  • The remaining primary patterns share the highest precedence. Collection-type (record, list, and map) and Object patterns encompass other data, so are evaluated first as outer-patterns.



subpattern1 || subpattern2

A logical-or pattern separates subpatterns by || and matches if any of the branches match. Branches are evaluated left-to-right. Once a branch matches, the rest are not evaluated.

var isPrimary = switch (color) { || Color.yellow || => true,
  _ => false

Subpatterns in a logical-or pattern can bind variables, but the branches must define the same set of variables, because only one branch will be evaluated when the pattern matches.



subpattern1 && subpattern2

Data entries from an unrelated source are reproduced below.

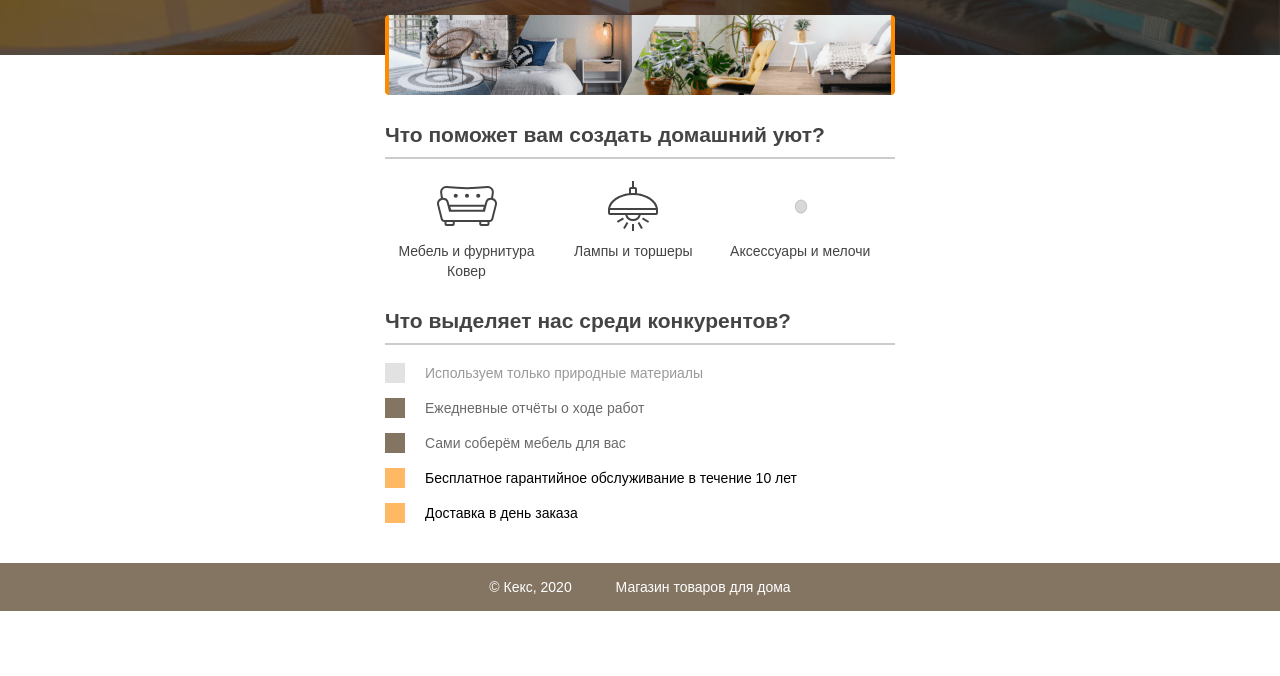
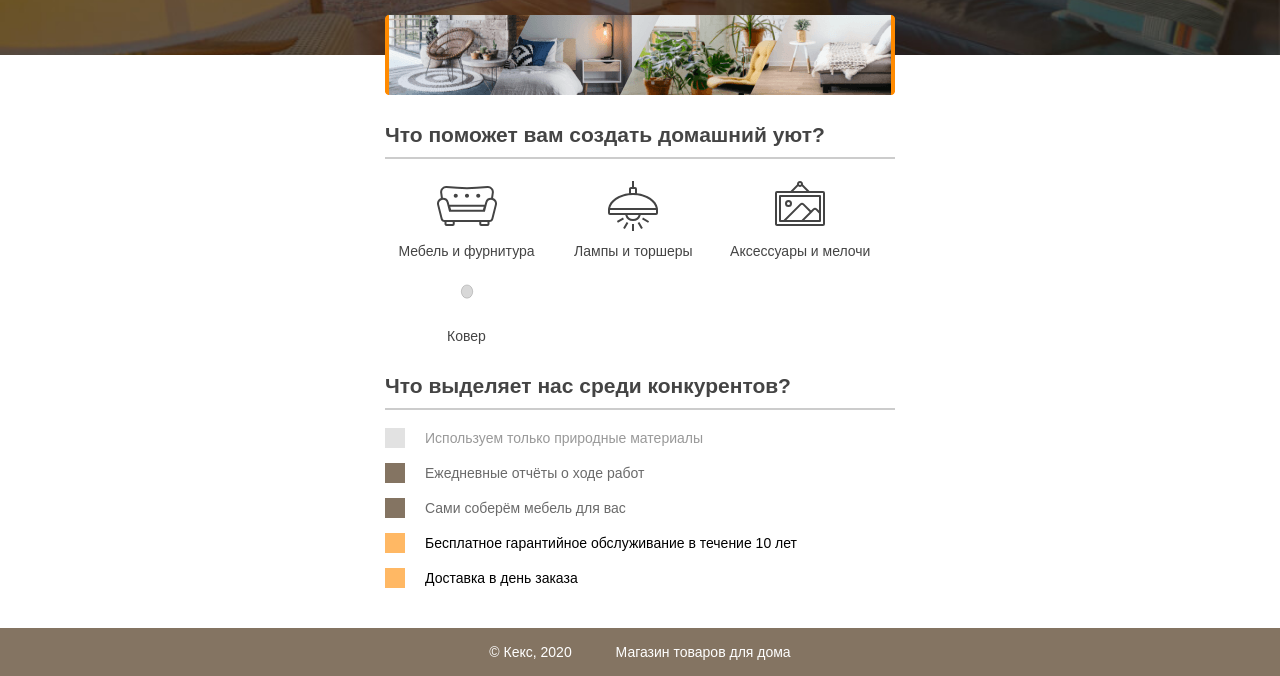
Before and after one commit to Sofa158/Sofa158.github.io, a plain HTML site: page index.html in a window 1280 px wide. Shown: the part 161-837 px from the top of the page. Before the commit the page ends 800 px from the top, so only its background shows below. Drawn offline with Linux system fonts and the light colour scheme.

Commit message:
Update style.css

```diff
--- a/style.css
+++ b/style.css
@@ -82,7 +82,7 @@ h2 {
   background-image: url("img/accessories.svg");
 }
 
-.feature-accessories {
+.feature-circle {
   padding-top: 65px;
   background-image: url("img/circle.svg");
 }
```
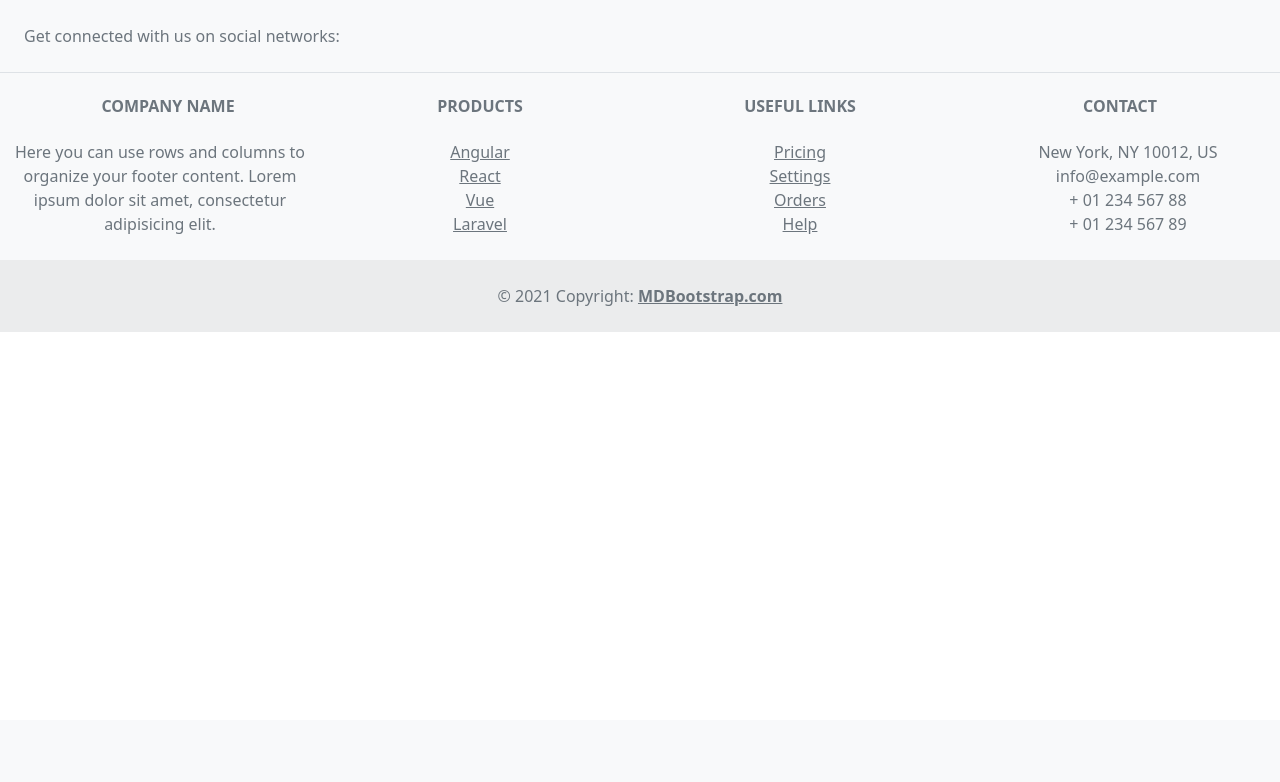
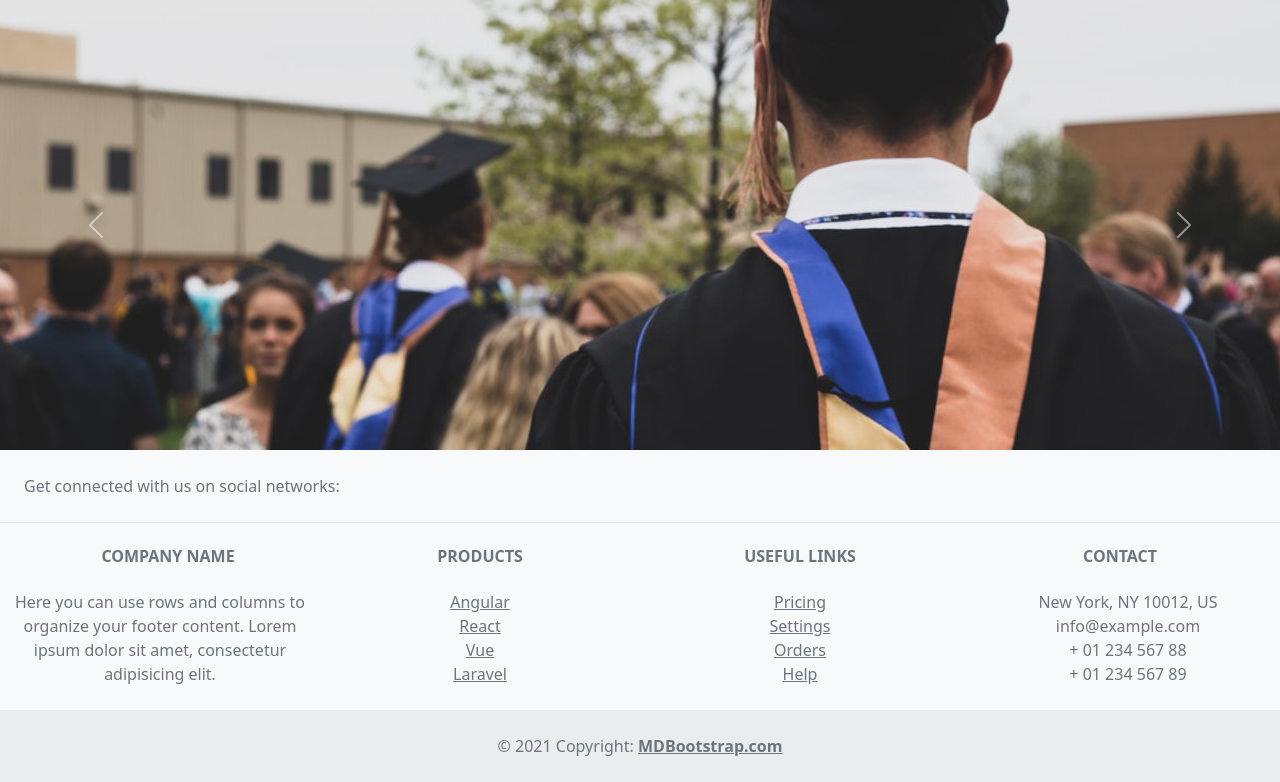
Before and after one commit to alphaJatin/cps, a PHP site: page / in a window 1280 px wide. Shown: the part 80-862 px from the top of the page. Before the commit the page ends 412 px from the top, so only its background shows below. Run offline with PHP 8.4, Linux system fonts and the light colour scheme.

Commit message:
C updated

```diff
--- a/css/style.css
+++ b/css/style.css
@@ -3,3 +3,9 @@
   padding: 0 !important;
   box-sizing: border-box !important;
 }
+.carousel__img {
+  height: 450px;
+  object-fit: cover;
+}
+
+/* background: linear-gradient(rgba(0, 0, 0, 0.7), rgba(0, 0, 0, 0.7)); */
--- a/index.php
+++ b/index.php
@@ -6,20 +6,42 @@
     <meta charset="utf-8">
     <meta name="viewport" content="width=device-width, initial-scale=1">
 
-    <!-- Bootstrap CSS -->
+    <link rel="stylesheet" href="css/style.css">
     <link href="https://cdn.jsdelivr.net/npm/bootstrap@5.1.0/dist/css/bootstrap.min.css" rel="stylesheet" integrity="sha384-KyZXEAg3QhqLMpG8r+8fhAXLRk2vvoC2f3B09zVXn8CA5QIVfZOJ3BCsw2P0p/We" crossorigin="anonymous">
-    <link rel="stylesheet" href="css/style.css">
 
-    <title>Hello, world!</title>
+    <title>Home</title>
 </head>
 
 <body>
+    <?php include "Components/Header/Header.php" ?>
     <div class="container-fluid">
-        <?php include 'Components/Header/Header.php' ?>
-        <?php include 'Components/Footer/Footer.php' ?>
+        <div id="carouselExampleControlsNoTouching" class="carousel slide" data-bs-touch="false" data-bs-interval="false">
+            <div class="carousel-inner">
+                <div class="carousel-item active">
+                    <img src="images/p1_normal.jpg" class="carousel__img d-block w-100" alt="placement1">
+                </div>
+                <div class="carousel-item">
+                    <img src="images/p2_normal.jpg" class="carousel__img d-block w-100" alt="placement2">
+                </div>
+                <div class="carousel-item">
+                    <img src="images/p3_normal.jpg" class="carousel__img d-block w-100" alt="placement3">
+                </div>
+                <div class="carousel-item">
+                    <img src="images/p4_normal.jpg" class="carousel__img d-block w-100" alt="placement4">
+                </div>
+            </div>
+            <button class="carousel-control-prev" type="button" data-bs-target="#carouselExampleControlsNoTouching" data-bs-slide="prev">
+                <span class="carousel-control-prev-icon" aria-hidden="true"></span>
+                <span class="visually-hidden">Previous</span>
+            </button>
+            <button class="carousel-control-next" type="button" data-bs-target="#carouselExampleControlsNoTouching" data-bs-slide="next">
+                <span class="carousel-control-next-icon" aria-hidden="true"></span>
+                <span class="visually-hidden">Next</span>
+            </button>
+        </div>
     </div>
+<?php include "Components/Footer/Footer.php" ?>
     <script src="https://cdn.jsdelivr.net/npm/bootstrap@5.1.0/dist/js/bootstrap.bundle.min.js" integrity="sha384-U1DAWAznBHeqEIlVSCgzq+c9gqGAJn5c/t99JyeKa9xxaYpSvHU5awsuZVVFIhvj" crossorigin="anonymous"></script>
-
 </body>
 
 </html>
--- a/signup.php
+++ b/signup.php
@@ -49,11 +49,6 @@
                     <p class="lead fw-normal mb-0 me-3">
                     <h1>Sign Up </h1>
                     </p>
-
-                  </div>
-
-                  <div class="divider d-flex align-items-center my-4">
-
                   </div>
 
                   <div class="form-outline mb-3">
@@ -85,7 +80,6 @@
 
                   <div class="text-center text-lg-start mt-4 pt-2">
                     <button type="button" class="btn btn-primary btn-lg" style="padding-left: 2.5rem; padding-right: 2.5rem;">Login</button>
-
                   </div>
 
                 </form>
```
Also changed, not shown: carousal.php (deleted, +0 -42 lines), Images/p1.jpg (added), Images/p1_normal.jpg (added), Images/p2.jpg (added), Images/p2_normal.jpg (added), Images/p3.jpg (added), Images/p3_normal.jpg (added), Images/p4.jpg (added), Images/p4_normal.jpg (added).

A pair of patterns separated by && matches only if both subpatterns match. If the left branch does not match, the right branch is not evaluated.

Subpatterns in a logical-and pattern can bind variables, but the variables in each subpattern must not overlap, because they will both be bound if the pattern matches:

switch ((1, 2)) {
  // Error, both subpatterns attempt to bind 'b'.
  case (var a, var b) && (var b, var c): // ...



== expression

< expression

Relational patterns compare the matched value to a given constant using any of the equality or relational operators: ==, !=, <, >, <=, and >=.

The pattern matches when calling the appropriate operator on the matched value with the constant as an argument returns true.

Relational patterns are useful for matching on numeric ranges, especially when combined with the logical-and pattern:

String asciiCharType(int char) {
  const space = 32;
  const zero = 48;
  const nine = 57;

  return switch (char) {
    < space => 'control',
    == space => 'space',
    > space && < zero => 'punctuation',
    >= zero && <= nine => 'digit',
    _ => ''



foo as String

A cast pattern lets you insert a type cast in the middle of destructuring, before passing the value to another subpattern:

(num, Object) record = (1, 's');
var (i as int, s as String) = record;

Cast patterns will throw if the value doesn't have the stated type. Like the null-assert pattern, this lets you forcibly assert the expected type of some destructured value.




Null-check patterns match first if the value is not null, and then match the inner pattern against that same value. They let you bind a variable whose type is the non-nullable base type of the nullable value being matched.

To treat null values as match failures without throwing, use the null-check pattern.

String? maybeString = 'nullable with base type String';
switch (maybeString) {
  case var s?:
  // 's' has type non-nullable String here.

To match when the value is null, use the constant pattern null.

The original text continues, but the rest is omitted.